═════ DATASET EXCERPTS ═════
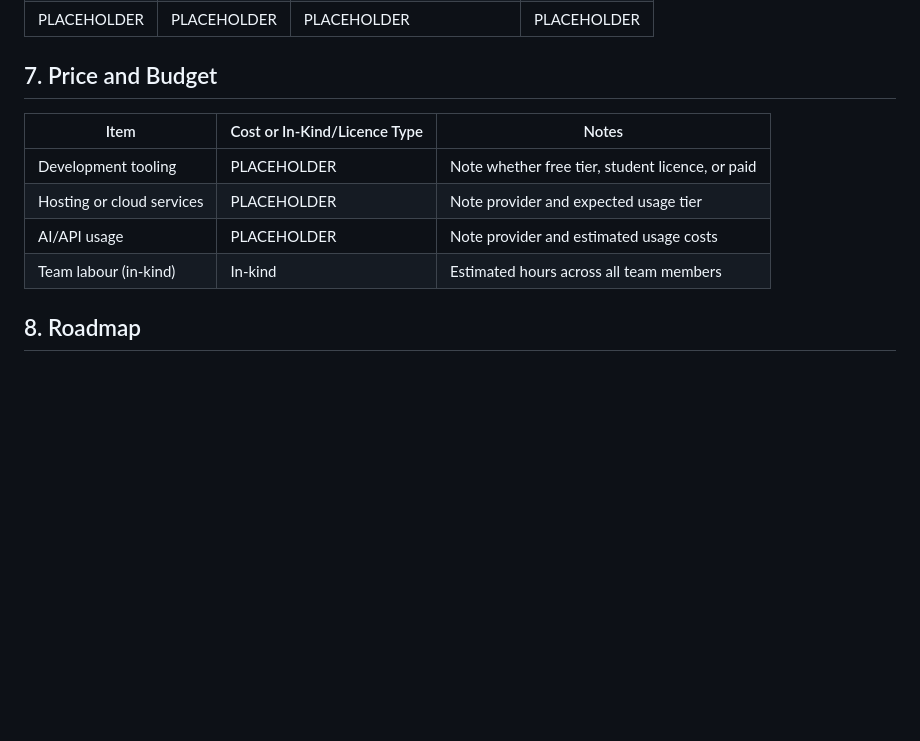
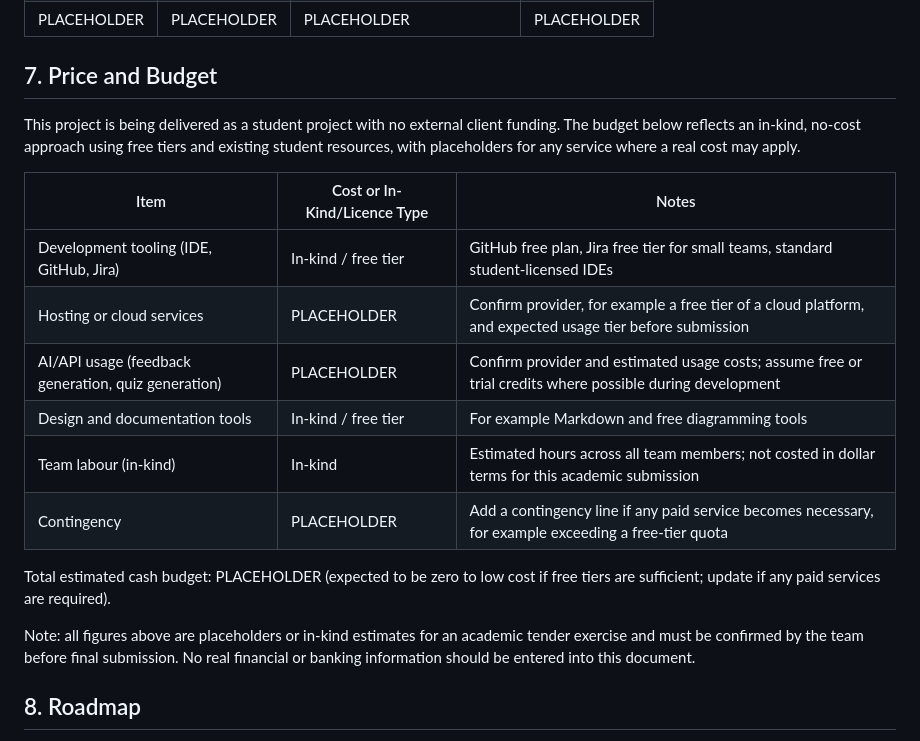
Before and after one commit to Kartik0219/learning-journey-assistant, a Markdown page: docs/TENDER_DOCUMENT.md, the part around one of its changes. Drawn GitHub-style; blank space fills up the shorter version.

```diff
--- a/docs/TENDER_DOCUMENT.md
+++ b/docs/TENDER_DOCUMENT.md
@@ -93,12 +104,20 @@ Constraints include reliance on Moodle data access and permissions, handling of
 
 ## 7. Price and Budget
 
+This project is being delivered as a student project with no external client funding. The budget below reflects an in-kind, no-cost approach using free tiers and existing student resources, with placeholders for any service where a real cost may apply.
+
 | Item | Cost or In-Kind/Licence Type | Notes |
 | --- | --- | --- |
-| Development tooling | PLACEHOLDER | Note whether free tier, student licence, or paid |
-| Hosting or cloud services | PLACEHOLDER | Note provider and expected usage tier |
-| AI/API usage | PLACEHOLDER | Note provider and estimated usage costs |
-| Team labour (in-kind) | In-kind | Estimated hours across all team members |
+| Development tooling (IDE, GitHub, Jira) | In-kind / free tier | GitHub free plan, Jira free tier for small teams, standard student-licensed IDEs |
+| Hosting or cloud services | PLACEHOLDER | Confirm provider, for example a free tier of a cloud platform, and expected usage tier before submission |
+| AI/API usage (feedback generation, quiz generation) | PLACEHOLDER | Confirm provider and estimated usage costs; assume free or trial credits where possible during development |
+| Design and documentation tools | In-kind / free tier | For example Markdown and free diagramming tools |
+| Team labour (in-kind) | In-kind | Estimated hours across all team members; not costed in dollar terms for this academic submission |
+| Contingency | PLACEHOLDER | Add a contingency line if any paid service becomes necessary, for example exceeding a free-tier quota |
+
+Total estimated cash budget: PLACEHOLDER (expected to be zero to low cost if free tiers are sufficient; update if any paid services are required).
+
+Note: all figures above are placeholders or in-kind estimates for an academic tender exercise and must be confirmed by the team before final submission. No real financial or banking information should be entered into this document.
 
 ## 8. Roadmap
 
```
Also changed, not shown: other parts of docs/TENDER_DOCUMENT.md (+16 -5 lines).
═════
:: THE PROBLEM ::
Please repeat the data above exactly as it appears, pictures excluded.

:: SOLUTION FOR THIS PROBLEM ::
Before and after one commit to Kartik0219/learning-journey-assistant, a Markdown page: docs/TENDER_DOCUMENT.md, the part around one of its changes. Drawn GitHub-style; blank space fills up the shorter version.

```diff
--- a/docs/TENDER_DOCUMENT.md
+++ b/docs/TENDER_DOCUMENT.md
@@ -93,12 +104,20 @@ Constraints include reliance on Moodle data access and permissions, handling of
 
 ## 7. Price and Budget
 
+This project is being delivered as a student project with no external client funding. The budget below reflects an in-kind, no-cost approach using free tiers and existing student resources, with placeholders for any service where a real cost may apply.
+
 | Item | Cost or In-Kind/Licence Type | Notes |
 | --- | --- | --- |
-| Development tooling | PLACEHOLDER | Note whether free tier, student licence, or paid |
-| Hosting or cloud services | PLACEHOLDER | Note provider and expected usage tier |
-| AI/API usage | PLACEHOLDER | Note provider and estimated usage costs |
-| Team labour (in-kind) | In-kind | Estimated hours across all team members |
+| Development tooling (IDE, GitHub, Jira) | In-kind / free tier | GitHub free plan, Jira free tier for small teams, standard student-licensed IDEs |
+| Hosting or cloud services | PLACEHOLDER | Confirm provider, for example a free tier of a cloud platform, and expected usage tier before submission |
+| AI/API usage (feedback generation, quiz generation) | PLACEHOLDER | Confirm provider and estimated usage costs; assume free or trial credits where possible during development |
+| Design and documentation tools | In-kind / free tier | For example Markdown and free diagramming tools |
+| Team labour (in-kind) | In-kind | Estimated hours across all team members; not costed in dollar terms for this academic submission |
+| Contingency | PLACEHOLDER | Add a contingency line if any paid service becomes necessary, for example exceeding a free-tier quota |
+
+Total estimated cash budget: PLACEHOLDER (expected to be zero to low cost if free tiers are sufficient; update if any paid services are required).
+
+Note: all figures above are placeholders or in-kind estimates for an academic tender exercise and must be confirmed by the team before final submission. No real financial or banking information should be entered into this document.
 
 ## 8. Roadmap
 
```
Also changed, not shown: other parts of docs/TENDER_DOCUMENT.md (+16 -5 lines).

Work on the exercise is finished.